Once a duo but now a solo project belonging to Tuva Hellum Marschhäuser, Tuvaband explores the raw and minimalist side of delicate indie and alternative music. The soft, calm and ethereal voice belonging to Tuva combined with a harsh distorted, and almost unsettling instrumentation of tracks such as Post-Isolation enables Tuva to create her own boundaries that music has oftentimes set. If one was to separate the voice from the instrumentation, it could be argued that you wouldn’t put them together, however, the understated talent of Tuva means that the two create a beautifully raw and distorted edge to the music she creates.
Tuva began writing the album that features post-isolation back in the Spring of 2019, working tirelessly on the demos and taking time to capture almost exactly what she wanted from the studio production of her album. She admits this made the creation of the album “easier than previous releases,” as she already felt that she had perfectly captivated the essence of her music and gained self-esteem from those around her. “I didn’t think I was good enough,” she begins, “but the other musicians around me gave me self-esteem by encouraging me to keep what I’d already recorded.”
‘Between raw lyrical depth and heavy distortion, Tuva has found a space to turn her pain into beauty through the art of music.’
The young star has proven herself to be talented not only in writing lyrics and performing them, but also in playing guitar, bass, and synth. She also produces all of her own music, stating that she had to view her music differently as “being your own producer enables you to convey entirely different emotions as you are in charge of how others hear your music.”
Post-Isolation depicts how it feels to come out of any kind of isolation period, but obviously, its meaning has shifted following the recent pandemic. The lyrics of “I feared for my close ones/ I felt death was near that’s why I keep my distance/ to avoid my biggest fear,” have multiple semantics. There is the immediate sentiment of self-isolating for the safety of vulnerable loved ones, but this is also paired with the mental struggle of isolation and pushing people away in fear of losing them. These darker lyrical sentiments weave throughout much of Tuvaband’s music and are at the centre of her hellish soundscapes. Though alongside this, she manages to craft something that is incredibly ethereal and strikes a beautiful balance between raw lyrical depth and the audibly heavy distortion which almost acts as a distraction from the pain. Tuva has found a space to turn her pain into beauty through the art of music.
Recent experimentation with a viola has meant that Tuvaband was able to engage with “even darker” sounds. The small-stringed instrument is often neglected from popular music; the violin and cello are often more popular choices for solo instrumentation due to their range and possibly because they are more commonly played. The viola, however, captures the darker tones and deeper range that the cello possesses whilst sharing the physical dexterity of the violin. “The viola gave the option of having darker melodies without it sounding too folky by default, something which the violin can often do,” the singer explains thoughtfully. This added instrumentation definitely undeniably elevates her music into capturing an ethereal atmosphere.

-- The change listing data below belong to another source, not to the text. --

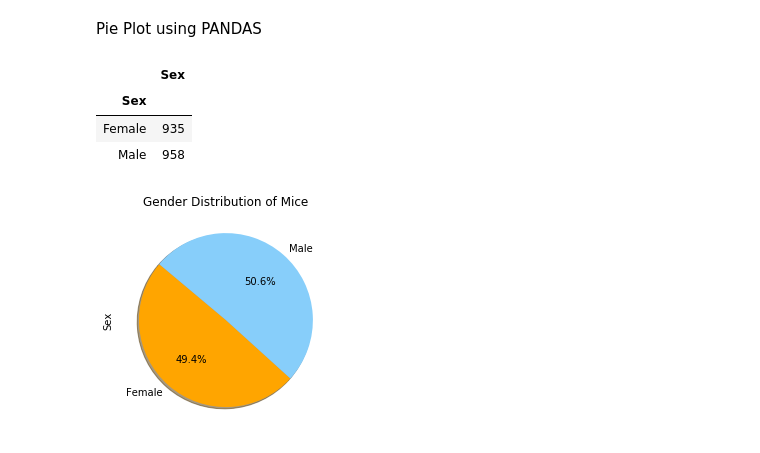
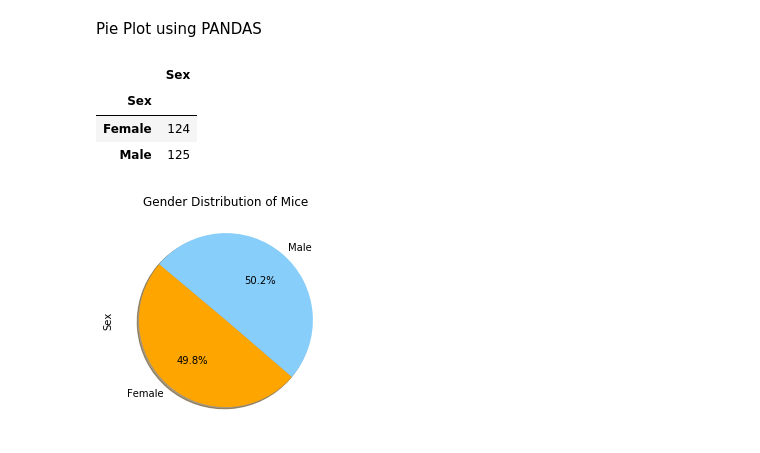
Before and after one commit to vmratcliff/Tumor_Volume-Matplotlib, a Jupyter notebook: Pymaceuticals/pymaceuticals_notebook.ipynb, the cells around one changed output. Saved outputs shown, nothing was run; the diff lists cells and outputs as text; code cells hidden in the pictures.

```diff
--- a/Pymaceuticals/pymaceuticals_notebook.ipynb
+++ b/Pymaceuticals/pymaceuticals_notebook.ipynb
@@ -176,16 +176,16 @@ plt.show()
 Pie Plot using PANDAS
 # %%
 # Generate a pie plot showing the distribution of female versus male mice using pandas
-gender_data = combined_data_df.groupby('Sex')
+gender_data = mouse_metadata.groupby('Sex')
 
 # create a DataFrame
 gender_data_count = pd.DataFrame(gender_data['Sex'].count())
 gender_data_count
 # %% [output]
 |  | Sex |
 | Sex |  |
-| Female | 935 |
-| Male | 958 |
+| Female | 124 |
+| Male | 125 |
 # %%
 fig, ax = plt.subplots()
 
```
Also changed, not shown: parts of 1 cell of this notebook, 2 other files.
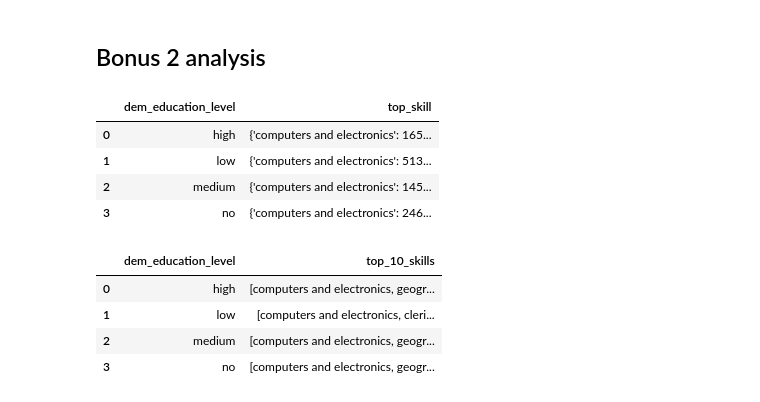
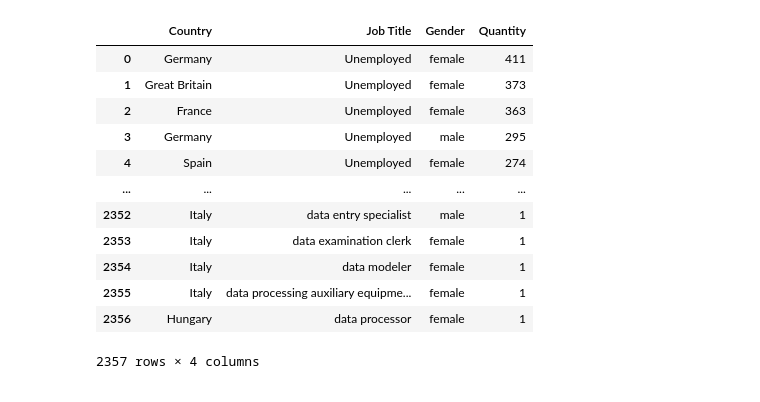
Before and after one commit to markaww/workforce_research, a Jupyter notebook: notebooks/proyect1_test.ipynb, the cells around one changed output. Drawn from its saved outputs; the diff is of its cells as text; code cells hidden in the pictures.

```diff
--- a/notebooks/proyect1_test.ipynb
+++ b/notebooks/proyect1_test.ipynb
@@ -266,34 +205,36 @@ bonus_2
-# %% [markdown]
-## Bonus 2 analysis
-# %%
-from collections import Counter
-
-def counter(x):
-    return dict(Counter(x))
-
-bonus_2_grouped['top_skill'] = bonus_2_grouped['top_skill'].apply(counter)
-
-bonus_2_grouped
-# %% [output]
-|  | dem_education_level | top_skill |
-| 0 | high | {'computers and electronics': 165... |
-| 1 | low | {'computers and electronics': 513... |
-| 2 | medium | {'computers and electronics': 145... |
-| 3 | no | {'computers and electronics': 246... |
-# %%
-def get_tops(x):
-    tops = sorted(x, key=x.get, reverse=True)[:10]
-    return tops
-
-bonus_2_grouped['top_10_skills'] = bonus_2_grouped['top_skill'].apply(get_tops)
-
-columns = ['dem_education_level', 'top_10_skills']
-final = bonus_2_grouped[columns]
-
-final
-# %% [output]
-|  | dem_education_level | top_10_skills |
-| 0 | high | [computers and electronics, geogr... |
-| 1 | low | [computers and electronics, cleri... |
-| 2 | medium | [computers and electronics, geogr... |
-| 3 | no | [computers and electronics, geogr... |
+# %%
+
+
+
+    # Remove unwanted columns
+
+columns = ['country_code', 'normalized_job_title', 'gender']
+final_raw = aquired_result[columns]
+
+    # Rename headers
+
+col_dict = {'uuid_x': 'ID number',
+                'country_code': 'Country',
+                'gender': 'Gender',
+                'normalized_job_title': 'Job Title'}
+final = final_raw.rename(columns=col_dict, inplace=False)
+
+    # Group by country, job and gender, and add a column with respective count
+
+final_grouped = final.value_counts(['Country', 'Job Title', 'Gender']).reset_index(name='Quantity')
+# %%
+final_grouped
+# %% [output]
+|  | Country | Job Title | Gender | Quantity |
+| 0 | Germany | Unemployed | female | 411 |
+| 1 | Great Britain | Unemployed | female | 373 |
+| 2 | France | Unemployed | female | 363 |
+| 3 | Germany | Unemployed | male | 295 |
+| 4 | Spain | Unemployed | female | 274 |
+| ... | ... | ... | ... | ... |
+| 2352 | Italy | data entry specialist | male | 1 |
+| 2353 | Italy | data examination clerk | female | 1 |
+| 2354 | Italy | data modeler | female | 1 |
+| 2355 | Italy | data processing auxiliary equipme... | female | 1 |
+| 2356 | Hungary | data processor | female | 1 |
+2357 rows × 4 columns
```
Also changed, not shown: parts of 14 cells of this notebook, 9 other files.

Tuva goes on to discuss how she deals with the internal anxiety that comes from being compared to others in the field: “For me, I judge my growth and development based on where I was, for example, five years ago. I learnt to compare myself to myself and that way, I can never be deflated by what I’ve achieved. I’m always progressing and that’s what matters the most.” An important message for all of us to remember: comparison to other people is something we all are guilty of, and it can really impact one’s mental health. Tuva expresses thoughtfully that “if we had the ability to shut this off, everyone would really explore all of their creative limits much more and push their boundaries.”
‘For the time being, Tuva is exploring her own creative boundaries in anticipation of her debut album.’

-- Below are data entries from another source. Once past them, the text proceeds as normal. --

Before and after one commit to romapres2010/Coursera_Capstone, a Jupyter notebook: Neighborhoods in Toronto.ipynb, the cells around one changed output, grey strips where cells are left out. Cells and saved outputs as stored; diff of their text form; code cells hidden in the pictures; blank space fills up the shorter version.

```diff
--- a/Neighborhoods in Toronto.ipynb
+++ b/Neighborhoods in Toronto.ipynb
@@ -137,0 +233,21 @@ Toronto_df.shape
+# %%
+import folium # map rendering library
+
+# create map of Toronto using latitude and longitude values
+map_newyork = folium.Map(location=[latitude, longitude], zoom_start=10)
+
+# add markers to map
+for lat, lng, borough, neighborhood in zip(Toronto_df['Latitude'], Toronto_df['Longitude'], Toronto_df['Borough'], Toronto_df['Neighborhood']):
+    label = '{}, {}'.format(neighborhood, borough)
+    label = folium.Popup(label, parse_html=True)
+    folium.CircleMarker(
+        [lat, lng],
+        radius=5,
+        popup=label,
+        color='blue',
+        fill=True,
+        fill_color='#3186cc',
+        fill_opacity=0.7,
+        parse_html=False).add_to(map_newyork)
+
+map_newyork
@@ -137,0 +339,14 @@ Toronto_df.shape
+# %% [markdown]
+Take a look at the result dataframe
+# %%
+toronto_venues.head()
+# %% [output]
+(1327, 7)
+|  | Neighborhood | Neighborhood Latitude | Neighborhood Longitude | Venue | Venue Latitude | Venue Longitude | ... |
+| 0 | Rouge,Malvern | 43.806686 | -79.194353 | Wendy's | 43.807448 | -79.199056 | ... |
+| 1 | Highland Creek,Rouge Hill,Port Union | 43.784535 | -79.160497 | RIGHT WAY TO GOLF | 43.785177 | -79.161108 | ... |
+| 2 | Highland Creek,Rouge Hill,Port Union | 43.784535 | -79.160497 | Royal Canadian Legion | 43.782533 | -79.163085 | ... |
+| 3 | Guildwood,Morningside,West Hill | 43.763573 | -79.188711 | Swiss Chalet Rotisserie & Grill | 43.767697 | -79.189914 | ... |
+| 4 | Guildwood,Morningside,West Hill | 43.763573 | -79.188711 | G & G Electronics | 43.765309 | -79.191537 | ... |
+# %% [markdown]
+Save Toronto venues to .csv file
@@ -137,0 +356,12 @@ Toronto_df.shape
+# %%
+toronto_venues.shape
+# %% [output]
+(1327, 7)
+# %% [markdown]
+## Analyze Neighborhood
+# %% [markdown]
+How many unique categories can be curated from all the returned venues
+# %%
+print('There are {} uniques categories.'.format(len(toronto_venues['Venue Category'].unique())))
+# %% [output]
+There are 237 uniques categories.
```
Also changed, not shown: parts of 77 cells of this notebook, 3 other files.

In regard to the future of Tuvaband, the singer hints at the possibility of a tour in 2022. “I really want to play tours and festivals instead of just one show. Being based in both Germany and Norway means that travel is something that I have to consider a lot, and I want to be able to travel for longer rather than coming back and forth… but still, being able to play a live show again is an experience I can’t wait to have again.” This perfectly summarizes perhaps what every musician is feeling right now – the longing to just be able to perform – but unfortunately, there are more health, safety and logistical procedures to consider. For the time being, Tuva is exploring her own creative boundaries in anticipation of her debut album which can be enjoyed from May 21st.
Written by: Amber Frost
Edited by: Olivia Stock